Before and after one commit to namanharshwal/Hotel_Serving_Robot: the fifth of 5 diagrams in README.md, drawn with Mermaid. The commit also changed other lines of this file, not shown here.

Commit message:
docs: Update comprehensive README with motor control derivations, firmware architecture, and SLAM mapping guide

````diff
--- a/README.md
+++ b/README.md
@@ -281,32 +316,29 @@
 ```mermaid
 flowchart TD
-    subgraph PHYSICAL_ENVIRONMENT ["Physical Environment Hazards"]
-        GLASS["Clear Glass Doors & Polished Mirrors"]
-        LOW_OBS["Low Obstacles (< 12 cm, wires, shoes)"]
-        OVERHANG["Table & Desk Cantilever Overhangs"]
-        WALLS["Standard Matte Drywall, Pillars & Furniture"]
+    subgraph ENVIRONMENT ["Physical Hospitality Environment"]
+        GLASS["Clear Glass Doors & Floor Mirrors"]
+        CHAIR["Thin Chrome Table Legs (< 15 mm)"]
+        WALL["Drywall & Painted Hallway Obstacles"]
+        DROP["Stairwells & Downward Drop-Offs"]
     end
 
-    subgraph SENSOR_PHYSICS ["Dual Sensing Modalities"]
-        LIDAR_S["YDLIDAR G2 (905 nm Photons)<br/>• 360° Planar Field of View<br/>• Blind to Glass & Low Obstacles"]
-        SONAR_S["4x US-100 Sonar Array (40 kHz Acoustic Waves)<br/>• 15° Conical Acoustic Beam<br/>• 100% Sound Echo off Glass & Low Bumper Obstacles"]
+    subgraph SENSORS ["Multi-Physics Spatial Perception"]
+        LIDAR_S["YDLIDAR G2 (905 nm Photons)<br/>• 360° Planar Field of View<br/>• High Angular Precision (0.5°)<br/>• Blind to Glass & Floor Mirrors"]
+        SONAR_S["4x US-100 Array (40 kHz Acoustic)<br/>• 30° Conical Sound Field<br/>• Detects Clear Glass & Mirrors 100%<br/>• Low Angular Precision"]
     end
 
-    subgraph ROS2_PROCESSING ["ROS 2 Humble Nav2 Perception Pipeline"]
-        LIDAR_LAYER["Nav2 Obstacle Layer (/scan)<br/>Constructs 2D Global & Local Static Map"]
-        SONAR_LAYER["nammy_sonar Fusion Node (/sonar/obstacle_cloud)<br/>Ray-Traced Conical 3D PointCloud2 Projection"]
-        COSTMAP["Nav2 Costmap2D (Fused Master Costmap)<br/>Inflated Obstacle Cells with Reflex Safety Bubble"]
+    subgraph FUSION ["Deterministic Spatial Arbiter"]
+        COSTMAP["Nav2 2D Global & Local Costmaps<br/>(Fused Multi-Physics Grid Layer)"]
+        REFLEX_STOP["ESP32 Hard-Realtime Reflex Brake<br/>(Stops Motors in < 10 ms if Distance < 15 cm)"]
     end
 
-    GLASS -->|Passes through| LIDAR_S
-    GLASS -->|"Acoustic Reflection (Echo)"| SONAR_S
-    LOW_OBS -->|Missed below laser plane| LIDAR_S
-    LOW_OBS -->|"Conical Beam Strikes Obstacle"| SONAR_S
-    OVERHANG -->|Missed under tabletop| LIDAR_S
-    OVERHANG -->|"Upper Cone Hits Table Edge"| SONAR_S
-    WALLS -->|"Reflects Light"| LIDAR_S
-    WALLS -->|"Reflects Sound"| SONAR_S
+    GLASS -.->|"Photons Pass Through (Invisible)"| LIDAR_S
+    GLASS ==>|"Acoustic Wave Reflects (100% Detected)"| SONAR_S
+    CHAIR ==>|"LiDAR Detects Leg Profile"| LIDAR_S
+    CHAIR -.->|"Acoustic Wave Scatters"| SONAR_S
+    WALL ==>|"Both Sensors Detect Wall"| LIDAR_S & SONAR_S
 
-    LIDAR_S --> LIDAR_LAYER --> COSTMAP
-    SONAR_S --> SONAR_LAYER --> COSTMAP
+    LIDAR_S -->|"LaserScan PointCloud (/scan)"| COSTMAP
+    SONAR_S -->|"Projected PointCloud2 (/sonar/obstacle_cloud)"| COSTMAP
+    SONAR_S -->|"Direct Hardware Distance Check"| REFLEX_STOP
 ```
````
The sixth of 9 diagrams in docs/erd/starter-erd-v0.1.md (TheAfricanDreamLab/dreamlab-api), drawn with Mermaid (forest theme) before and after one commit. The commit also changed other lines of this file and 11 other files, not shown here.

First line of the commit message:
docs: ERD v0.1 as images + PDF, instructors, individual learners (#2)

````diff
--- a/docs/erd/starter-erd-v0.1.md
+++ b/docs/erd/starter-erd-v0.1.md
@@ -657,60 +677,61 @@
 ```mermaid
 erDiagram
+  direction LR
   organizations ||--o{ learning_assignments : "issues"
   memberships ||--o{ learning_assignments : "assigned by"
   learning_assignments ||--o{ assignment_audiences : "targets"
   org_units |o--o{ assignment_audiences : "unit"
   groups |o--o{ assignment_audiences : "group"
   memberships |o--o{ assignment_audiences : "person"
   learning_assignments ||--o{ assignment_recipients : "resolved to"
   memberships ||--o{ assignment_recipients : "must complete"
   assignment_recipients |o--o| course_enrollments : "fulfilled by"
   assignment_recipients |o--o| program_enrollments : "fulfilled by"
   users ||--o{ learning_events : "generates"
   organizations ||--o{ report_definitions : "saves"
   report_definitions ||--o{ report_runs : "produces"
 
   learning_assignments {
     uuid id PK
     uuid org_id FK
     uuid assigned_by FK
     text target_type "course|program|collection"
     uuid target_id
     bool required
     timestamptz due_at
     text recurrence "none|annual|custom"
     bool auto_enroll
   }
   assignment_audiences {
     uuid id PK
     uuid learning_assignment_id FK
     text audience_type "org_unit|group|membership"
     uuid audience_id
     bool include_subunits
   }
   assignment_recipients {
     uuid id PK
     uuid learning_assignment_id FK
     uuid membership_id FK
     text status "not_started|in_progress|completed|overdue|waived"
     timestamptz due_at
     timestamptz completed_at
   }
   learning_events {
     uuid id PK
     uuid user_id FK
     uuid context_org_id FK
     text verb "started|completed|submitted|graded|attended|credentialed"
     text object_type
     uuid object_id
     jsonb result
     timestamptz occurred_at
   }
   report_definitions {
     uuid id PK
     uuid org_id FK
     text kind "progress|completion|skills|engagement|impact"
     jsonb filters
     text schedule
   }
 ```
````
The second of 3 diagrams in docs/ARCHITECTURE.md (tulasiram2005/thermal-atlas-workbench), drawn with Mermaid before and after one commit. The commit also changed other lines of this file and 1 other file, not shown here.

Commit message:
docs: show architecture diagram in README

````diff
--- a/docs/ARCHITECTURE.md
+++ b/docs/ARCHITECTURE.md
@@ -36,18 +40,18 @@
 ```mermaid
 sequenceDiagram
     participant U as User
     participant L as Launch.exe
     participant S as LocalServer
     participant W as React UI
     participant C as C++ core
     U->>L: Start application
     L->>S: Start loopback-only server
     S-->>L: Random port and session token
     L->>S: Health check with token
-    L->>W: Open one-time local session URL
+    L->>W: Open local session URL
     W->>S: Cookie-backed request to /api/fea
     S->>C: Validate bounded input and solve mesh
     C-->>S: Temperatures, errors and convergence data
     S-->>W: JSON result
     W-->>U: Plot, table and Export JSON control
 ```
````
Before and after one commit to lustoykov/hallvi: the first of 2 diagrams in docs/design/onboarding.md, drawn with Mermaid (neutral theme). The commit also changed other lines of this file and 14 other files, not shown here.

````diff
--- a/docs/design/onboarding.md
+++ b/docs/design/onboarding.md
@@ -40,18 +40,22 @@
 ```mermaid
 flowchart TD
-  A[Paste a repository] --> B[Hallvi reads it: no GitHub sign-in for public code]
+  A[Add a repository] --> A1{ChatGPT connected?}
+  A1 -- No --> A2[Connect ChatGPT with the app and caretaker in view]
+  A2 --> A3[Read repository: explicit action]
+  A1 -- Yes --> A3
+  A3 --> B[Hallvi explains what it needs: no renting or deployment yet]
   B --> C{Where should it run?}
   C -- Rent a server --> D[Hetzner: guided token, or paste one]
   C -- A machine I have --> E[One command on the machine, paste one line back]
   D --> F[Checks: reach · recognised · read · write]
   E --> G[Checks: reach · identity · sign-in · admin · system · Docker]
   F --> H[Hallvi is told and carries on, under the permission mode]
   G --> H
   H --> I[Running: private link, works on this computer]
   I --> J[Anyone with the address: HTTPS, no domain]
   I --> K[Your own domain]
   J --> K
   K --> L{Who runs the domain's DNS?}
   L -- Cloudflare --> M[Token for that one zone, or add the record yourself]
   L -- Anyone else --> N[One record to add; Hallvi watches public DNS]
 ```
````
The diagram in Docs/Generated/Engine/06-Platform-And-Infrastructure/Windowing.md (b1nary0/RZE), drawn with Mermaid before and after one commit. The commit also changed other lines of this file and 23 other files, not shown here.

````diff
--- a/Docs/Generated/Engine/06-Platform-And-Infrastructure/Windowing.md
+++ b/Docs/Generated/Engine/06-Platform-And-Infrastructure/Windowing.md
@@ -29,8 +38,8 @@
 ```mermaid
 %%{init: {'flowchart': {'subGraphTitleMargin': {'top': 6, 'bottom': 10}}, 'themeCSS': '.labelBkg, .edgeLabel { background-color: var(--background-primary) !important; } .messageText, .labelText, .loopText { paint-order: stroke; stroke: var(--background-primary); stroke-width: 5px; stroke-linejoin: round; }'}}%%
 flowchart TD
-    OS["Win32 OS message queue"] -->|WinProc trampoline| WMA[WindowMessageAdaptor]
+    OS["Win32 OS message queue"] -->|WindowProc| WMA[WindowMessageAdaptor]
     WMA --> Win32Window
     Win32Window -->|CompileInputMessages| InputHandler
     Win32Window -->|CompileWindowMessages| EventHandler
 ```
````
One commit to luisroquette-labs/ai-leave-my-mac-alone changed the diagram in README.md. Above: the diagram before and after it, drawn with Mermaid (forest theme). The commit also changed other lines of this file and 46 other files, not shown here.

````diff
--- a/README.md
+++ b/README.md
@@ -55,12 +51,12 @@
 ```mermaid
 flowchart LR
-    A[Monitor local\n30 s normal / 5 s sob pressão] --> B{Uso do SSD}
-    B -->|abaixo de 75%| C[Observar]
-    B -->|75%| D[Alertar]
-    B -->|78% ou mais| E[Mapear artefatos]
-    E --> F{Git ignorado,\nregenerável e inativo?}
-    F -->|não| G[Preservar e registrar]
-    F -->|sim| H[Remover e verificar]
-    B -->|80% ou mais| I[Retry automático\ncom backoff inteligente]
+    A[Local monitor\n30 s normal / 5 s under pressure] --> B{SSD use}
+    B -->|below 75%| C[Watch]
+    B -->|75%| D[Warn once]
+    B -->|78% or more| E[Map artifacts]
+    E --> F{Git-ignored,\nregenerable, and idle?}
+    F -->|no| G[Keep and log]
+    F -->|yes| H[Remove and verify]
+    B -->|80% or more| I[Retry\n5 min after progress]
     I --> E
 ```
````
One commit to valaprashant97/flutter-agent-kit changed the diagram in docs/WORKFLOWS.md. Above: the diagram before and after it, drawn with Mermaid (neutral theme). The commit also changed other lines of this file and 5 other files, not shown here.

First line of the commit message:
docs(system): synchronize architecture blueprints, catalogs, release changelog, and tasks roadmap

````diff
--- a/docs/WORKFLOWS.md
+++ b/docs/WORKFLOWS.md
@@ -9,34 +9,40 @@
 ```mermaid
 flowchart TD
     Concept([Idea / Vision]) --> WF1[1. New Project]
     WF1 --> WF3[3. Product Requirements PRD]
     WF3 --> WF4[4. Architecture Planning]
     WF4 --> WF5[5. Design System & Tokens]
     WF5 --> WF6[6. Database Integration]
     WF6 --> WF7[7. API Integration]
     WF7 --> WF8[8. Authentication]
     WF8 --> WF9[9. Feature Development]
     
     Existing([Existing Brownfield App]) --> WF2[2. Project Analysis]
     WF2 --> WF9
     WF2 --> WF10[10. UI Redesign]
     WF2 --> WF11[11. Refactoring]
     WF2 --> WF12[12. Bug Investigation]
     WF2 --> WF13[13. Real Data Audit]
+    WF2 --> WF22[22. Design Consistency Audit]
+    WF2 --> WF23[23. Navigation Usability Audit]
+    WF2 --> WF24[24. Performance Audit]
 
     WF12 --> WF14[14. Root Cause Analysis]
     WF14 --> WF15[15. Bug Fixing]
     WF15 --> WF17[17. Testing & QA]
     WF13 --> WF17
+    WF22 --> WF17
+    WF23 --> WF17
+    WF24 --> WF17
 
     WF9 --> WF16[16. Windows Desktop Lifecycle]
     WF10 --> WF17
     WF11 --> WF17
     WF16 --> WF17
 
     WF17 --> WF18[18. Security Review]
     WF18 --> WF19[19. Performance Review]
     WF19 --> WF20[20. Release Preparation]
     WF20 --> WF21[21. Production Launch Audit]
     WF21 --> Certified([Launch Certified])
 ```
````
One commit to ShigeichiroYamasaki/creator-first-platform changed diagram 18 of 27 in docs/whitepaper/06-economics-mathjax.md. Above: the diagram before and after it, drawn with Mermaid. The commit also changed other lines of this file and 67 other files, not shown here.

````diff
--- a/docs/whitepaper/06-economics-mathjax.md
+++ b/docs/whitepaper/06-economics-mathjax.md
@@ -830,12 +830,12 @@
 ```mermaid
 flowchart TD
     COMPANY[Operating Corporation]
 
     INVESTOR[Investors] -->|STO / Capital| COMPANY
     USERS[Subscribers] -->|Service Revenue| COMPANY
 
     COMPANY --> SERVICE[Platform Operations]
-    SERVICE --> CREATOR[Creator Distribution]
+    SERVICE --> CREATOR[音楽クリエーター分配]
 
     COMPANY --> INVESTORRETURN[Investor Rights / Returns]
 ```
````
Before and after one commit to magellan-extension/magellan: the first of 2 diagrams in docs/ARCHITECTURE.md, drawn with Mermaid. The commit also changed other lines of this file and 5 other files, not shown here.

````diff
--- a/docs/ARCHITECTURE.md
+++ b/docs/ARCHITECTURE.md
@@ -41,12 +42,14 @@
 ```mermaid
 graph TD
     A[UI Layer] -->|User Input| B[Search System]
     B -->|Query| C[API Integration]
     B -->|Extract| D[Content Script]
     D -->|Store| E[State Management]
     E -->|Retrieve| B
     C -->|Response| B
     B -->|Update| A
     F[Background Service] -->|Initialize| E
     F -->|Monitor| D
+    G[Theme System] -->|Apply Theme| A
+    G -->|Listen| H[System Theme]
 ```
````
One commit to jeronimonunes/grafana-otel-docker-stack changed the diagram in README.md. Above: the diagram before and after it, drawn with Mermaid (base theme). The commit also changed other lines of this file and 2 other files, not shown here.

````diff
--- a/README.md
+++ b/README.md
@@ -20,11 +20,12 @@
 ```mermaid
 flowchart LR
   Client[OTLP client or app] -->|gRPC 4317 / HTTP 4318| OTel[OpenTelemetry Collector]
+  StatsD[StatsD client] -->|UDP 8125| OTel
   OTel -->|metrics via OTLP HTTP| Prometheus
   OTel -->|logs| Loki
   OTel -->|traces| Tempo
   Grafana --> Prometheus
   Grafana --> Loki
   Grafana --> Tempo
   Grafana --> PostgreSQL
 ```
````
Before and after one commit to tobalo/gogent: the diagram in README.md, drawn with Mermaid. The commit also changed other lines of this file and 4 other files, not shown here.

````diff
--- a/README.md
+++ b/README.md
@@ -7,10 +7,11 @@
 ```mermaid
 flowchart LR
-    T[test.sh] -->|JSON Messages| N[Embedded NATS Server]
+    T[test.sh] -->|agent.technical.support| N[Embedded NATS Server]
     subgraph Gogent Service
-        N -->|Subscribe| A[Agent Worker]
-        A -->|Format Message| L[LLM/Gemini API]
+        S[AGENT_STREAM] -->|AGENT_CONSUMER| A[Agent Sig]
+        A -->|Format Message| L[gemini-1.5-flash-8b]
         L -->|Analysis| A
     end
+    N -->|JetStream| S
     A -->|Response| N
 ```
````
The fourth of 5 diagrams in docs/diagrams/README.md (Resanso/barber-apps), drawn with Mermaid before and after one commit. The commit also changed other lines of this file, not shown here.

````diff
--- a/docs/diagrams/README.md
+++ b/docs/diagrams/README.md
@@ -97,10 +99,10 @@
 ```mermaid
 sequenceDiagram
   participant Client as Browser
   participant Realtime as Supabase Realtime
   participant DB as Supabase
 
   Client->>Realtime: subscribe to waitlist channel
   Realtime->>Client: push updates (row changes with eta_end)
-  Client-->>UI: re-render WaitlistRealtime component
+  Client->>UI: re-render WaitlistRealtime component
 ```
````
※ ※ ※
- **AIM OF THE TASK**
Wherever "COSTMAP" appears in a line of the entries, copy that line.

- **TASK RESPONSE**
-        COSTMAP["Nav2 Costmap2D (Fused Master Costmap)<br/>Inflated Obstacle Cells with Reflex Safety Bubble"]
+        COSTMAP["Nav2 2D Global & Local Costmaps<br/>(Fused Multi-Physics Grid Layer)"]
-    LIDAR_S --> LIDAR_LAYER --> COSTMAP
-    SONAR_S --> SONAR_LAYER --> COSTMAP
+    LIDAR_S -->|"LaserScan PointCloud (/scan)"| COSTMAP
+    SONAR_S -->|"Projected PointCloud2 (/sonar/obstacle_cloud)"| COSTMAP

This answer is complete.